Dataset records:
-.-.-
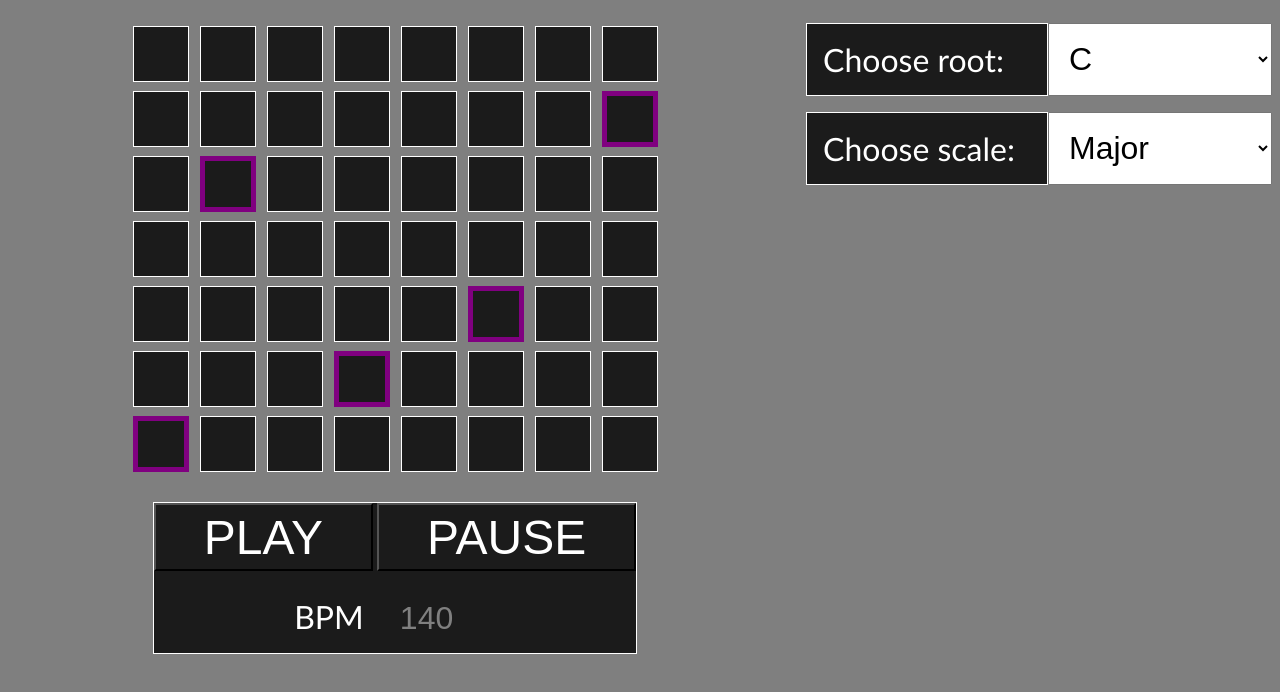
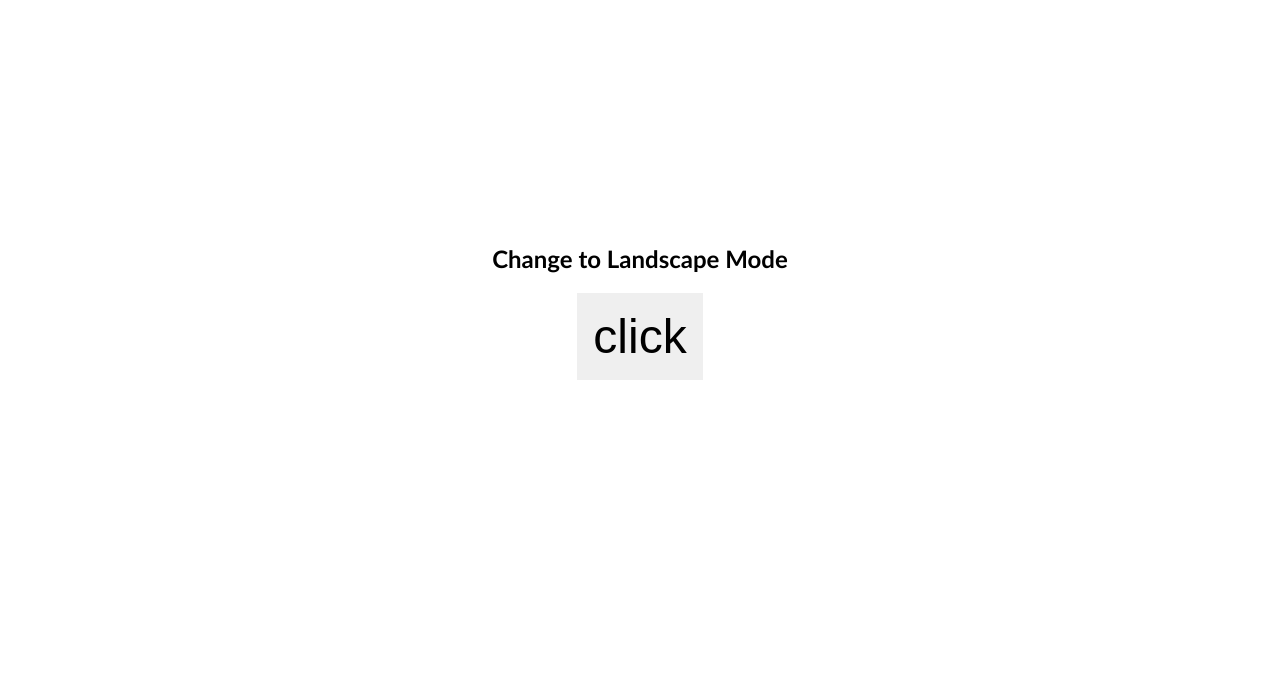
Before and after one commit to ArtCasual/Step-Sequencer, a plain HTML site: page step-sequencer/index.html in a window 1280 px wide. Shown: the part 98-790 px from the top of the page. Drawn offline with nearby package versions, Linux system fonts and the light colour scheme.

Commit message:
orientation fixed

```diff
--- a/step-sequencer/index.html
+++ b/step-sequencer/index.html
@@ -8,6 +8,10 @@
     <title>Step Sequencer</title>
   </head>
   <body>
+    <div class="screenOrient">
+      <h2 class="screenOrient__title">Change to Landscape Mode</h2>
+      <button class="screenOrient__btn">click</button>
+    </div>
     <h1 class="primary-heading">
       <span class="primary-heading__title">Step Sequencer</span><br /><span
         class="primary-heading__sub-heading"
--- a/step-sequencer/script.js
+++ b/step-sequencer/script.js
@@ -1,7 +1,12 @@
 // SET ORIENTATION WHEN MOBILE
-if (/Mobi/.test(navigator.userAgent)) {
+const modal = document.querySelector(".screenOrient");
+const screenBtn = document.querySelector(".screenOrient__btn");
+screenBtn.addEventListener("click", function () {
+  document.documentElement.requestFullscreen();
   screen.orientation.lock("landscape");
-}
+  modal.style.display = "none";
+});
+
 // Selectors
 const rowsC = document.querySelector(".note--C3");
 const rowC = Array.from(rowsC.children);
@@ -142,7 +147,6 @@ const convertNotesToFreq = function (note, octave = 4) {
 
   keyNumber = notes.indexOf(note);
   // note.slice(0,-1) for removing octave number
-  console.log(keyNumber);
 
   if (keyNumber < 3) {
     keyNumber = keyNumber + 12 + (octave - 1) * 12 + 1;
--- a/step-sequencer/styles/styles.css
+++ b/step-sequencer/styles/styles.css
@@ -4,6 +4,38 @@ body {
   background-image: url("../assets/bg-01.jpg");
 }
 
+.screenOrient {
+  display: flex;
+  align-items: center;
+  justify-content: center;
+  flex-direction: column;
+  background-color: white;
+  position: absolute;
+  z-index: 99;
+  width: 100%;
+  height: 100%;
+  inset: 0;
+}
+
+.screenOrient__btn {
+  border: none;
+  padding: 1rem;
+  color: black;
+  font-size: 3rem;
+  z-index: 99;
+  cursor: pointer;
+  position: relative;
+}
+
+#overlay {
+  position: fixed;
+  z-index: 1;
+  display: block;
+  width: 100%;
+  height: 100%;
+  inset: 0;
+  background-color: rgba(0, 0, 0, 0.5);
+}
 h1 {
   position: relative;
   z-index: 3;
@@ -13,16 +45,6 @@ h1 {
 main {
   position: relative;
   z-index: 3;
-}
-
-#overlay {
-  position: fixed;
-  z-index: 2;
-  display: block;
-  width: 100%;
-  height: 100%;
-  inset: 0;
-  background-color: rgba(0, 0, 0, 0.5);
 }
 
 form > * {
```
-.-.-
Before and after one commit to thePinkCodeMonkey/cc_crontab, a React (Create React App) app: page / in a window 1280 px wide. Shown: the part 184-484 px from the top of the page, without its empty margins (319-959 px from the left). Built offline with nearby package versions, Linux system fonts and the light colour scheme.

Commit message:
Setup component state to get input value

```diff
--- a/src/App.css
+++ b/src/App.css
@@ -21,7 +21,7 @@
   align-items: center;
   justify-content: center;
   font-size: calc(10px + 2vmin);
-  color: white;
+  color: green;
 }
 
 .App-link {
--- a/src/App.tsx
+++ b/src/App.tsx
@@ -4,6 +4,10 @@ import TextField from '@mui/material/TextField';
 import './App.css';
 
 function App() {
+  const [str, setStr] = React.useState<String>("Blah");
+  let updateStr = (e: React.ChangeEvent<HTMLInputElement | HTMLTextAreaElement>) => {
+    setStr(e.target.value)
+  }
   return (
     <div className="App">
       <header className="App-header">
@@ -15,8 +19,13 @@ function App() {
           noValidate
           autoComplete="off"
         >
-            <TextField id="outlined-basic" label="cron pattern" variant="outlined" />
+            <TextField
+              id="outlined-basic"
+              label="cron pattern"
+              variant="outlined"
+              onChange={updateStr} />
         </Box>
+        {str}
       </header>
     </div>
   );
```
-.-.-
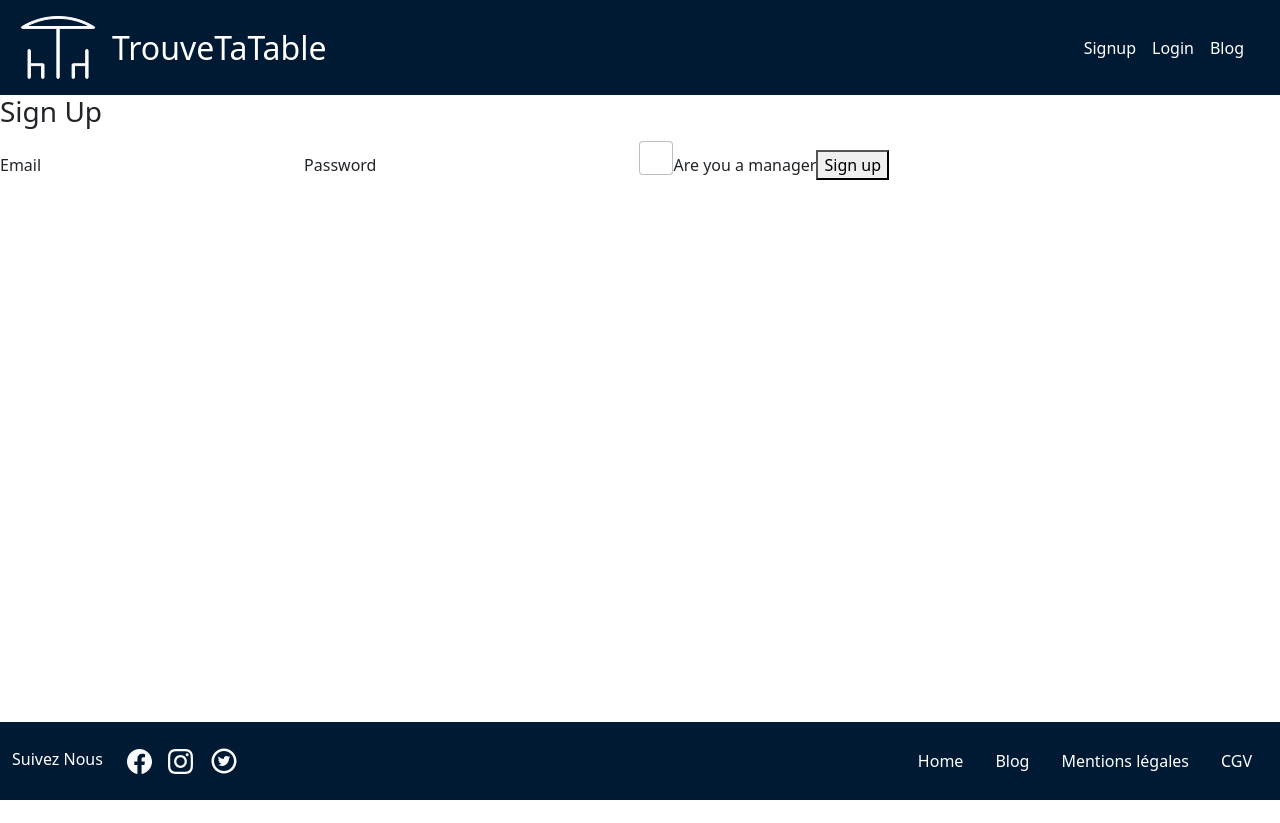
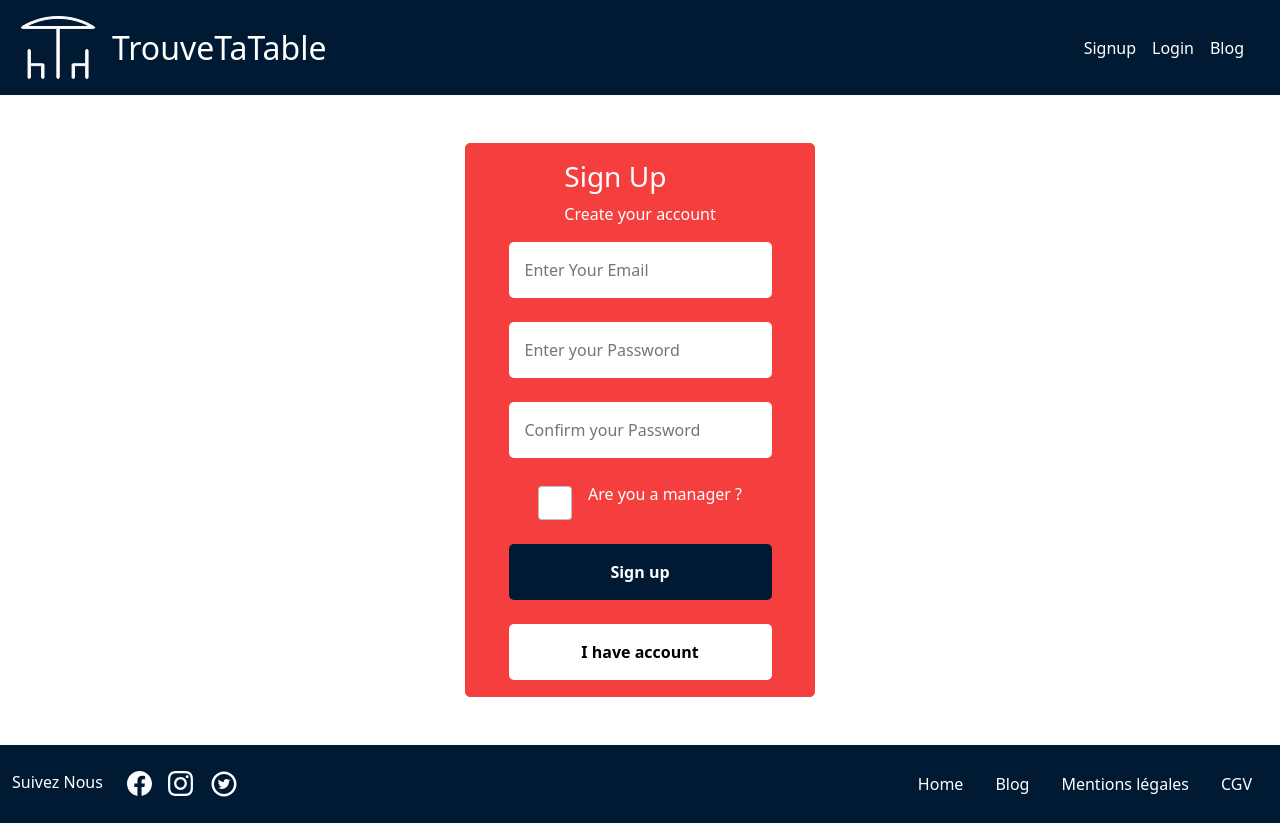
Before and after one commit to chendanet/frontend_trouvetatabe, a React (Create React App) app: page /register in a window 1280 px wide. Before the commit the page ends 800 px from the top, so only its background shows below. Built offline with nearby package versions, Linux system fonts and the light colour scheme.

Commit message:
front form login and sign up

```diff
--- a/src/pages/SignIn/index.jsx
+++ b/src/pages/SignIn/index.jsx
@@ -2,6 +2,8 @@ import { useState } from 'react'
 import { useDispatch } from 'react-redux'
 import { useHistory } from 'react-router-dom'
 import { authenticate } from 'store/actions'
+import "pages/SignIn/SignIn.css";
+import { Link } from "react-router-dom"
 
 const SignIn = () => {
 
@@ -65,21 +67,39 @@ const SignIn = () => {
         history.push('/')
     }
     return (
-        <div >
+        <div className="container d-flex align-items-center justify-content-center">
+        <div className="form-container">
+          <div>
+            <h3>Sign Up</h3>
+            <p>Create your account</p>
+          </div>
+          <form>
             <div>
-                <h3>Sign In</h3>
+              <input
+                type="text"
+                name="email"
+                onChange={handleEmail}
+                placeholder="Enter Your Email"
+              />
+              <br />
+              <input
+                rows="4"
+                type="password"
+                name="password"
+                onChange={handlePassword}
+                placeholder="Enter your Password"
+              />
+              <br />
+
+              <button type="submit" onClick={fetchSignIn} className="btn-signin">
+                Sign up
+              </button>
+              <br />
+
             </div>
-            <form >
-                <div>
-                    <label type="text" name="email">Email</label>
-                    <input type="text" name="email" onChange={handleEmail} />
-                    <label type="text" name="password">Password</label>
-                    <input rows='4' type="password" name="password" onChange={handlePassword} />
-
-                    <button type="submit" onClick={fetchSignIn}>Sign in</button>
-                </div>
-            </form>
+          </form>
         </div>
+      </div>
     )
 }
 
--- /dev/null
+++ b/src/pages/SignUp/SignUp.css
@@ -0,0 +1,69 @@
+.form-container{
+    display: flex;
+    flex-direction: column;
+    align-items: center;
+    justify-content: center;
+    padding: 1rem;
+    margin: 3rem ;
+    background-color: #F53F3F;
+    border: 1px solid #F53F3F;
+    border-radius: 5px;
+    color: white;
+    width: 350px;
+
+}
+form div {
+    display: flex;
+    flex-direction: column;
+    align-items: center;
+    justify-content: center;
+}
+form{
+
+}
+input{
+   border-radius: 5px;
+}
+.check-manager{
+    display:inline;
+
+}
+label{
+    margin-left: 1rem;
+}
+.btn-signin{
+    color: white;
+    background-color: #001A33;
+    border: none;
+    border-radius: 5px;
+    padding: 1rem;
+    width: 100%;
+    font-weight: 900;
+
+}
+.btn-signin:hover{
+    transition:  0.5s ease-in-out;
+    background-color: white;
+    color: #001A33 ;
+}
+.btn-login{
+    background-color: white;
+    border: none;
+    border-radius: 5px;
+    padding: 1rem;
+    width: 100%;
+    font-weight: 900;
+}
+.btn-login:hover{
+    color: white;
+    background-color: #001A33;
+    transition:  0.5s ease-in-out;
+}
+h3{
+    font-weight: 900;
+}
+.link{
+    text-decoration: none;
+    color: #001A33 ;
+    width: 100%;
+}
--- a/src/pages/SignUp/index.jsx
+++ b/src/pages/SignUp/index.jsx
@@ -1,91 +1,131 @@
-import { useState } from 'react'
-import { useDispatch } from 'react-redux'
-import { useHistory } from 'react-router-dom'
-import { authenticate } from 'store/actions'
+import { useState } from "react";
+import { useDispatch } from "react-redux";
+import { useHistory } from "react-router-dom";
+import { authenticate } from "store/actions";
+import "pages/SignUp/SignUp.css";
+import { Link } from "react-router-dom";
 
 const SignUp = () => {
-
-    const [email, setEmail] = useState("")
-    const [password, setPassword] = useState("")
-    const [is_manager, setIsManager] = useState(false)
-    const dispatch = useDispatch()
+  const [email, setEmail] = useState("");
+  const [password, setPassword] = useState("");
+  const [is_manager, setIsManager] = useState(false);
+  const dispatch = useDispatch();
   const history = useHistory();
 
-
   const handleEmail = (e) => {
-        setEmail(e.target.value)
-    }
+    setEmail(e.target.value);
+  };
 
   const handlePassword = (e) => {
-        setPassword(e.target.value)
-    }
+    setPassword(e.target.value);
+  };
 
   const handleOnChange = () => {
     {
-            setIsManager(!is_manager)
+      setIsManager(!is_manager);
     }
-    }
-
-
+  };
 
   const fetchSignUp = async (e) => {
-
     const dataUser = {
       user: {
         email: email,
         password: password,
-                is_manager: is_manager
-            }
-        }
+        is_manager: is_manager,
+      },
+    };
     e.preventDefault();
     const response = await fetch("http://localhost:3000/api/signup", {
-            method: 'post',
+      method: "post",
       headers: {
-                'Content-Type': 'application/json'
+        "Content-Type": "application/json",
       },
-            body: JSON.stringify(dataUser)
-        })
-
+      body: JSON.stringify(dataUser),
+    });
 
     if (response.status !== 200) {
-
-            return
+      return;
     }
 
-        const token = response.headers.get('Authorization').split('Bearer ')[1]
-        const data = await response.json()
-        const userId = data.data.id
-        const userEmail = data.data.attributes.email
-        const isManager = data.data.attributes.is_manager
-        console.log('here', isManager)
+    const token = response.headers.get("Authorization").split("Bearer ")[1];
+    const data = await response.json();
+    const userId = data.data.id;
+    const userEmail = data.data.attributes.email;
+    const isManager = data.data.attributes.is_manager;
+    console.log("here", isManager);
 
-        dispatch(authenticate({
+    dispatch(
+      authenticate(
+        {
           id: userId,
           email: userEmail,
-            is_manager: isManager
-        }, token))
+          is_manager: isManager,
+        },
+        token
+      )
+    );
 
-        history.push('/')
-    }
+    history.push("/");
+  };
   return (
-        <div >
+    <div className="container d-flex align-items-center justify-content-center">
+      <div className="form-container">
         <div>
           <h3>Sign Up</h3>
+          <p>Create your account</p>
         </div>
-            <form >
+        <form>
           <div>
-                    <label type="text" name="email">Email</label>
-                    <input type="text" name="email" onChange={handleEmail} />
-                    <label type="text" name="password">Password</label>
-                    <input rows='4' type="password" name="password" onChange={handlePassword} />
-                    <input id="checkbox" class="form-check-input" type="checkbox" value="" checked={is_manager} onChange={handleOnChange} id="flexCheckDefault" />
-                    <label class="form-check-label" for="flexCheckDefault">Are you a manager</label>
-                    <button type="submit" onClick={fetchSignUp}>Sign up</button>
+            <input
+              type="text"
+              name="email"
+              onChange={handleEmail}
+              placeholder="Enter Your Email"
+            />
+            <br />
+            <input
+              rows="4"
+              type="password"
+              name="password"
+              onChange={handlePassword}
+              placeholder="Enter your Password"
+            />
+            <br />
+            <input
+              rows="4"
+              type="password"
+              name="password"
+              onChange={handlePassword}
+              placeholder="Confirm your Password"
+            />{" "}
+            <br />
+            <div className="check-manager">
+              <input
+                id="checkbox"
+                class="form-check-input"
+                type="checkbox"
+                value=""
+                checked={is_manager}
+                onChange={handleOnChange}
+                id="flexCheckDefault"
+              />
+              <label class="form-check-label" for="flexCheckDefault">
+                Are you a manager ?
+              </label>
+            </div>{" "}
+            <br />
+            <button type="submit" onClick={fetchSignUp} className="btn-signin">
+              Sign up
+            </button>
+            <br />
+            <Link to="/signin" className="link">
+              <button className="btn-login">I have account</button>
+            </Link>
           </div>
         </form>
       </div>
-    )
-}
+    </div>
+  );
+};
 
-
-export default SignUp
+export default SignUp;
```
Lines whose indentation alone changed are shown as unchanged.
-.-.-
Search the records above for the word "value", then say how many lines contain it. Give the number alone.

RESULT OF THIS EXERCISE:
8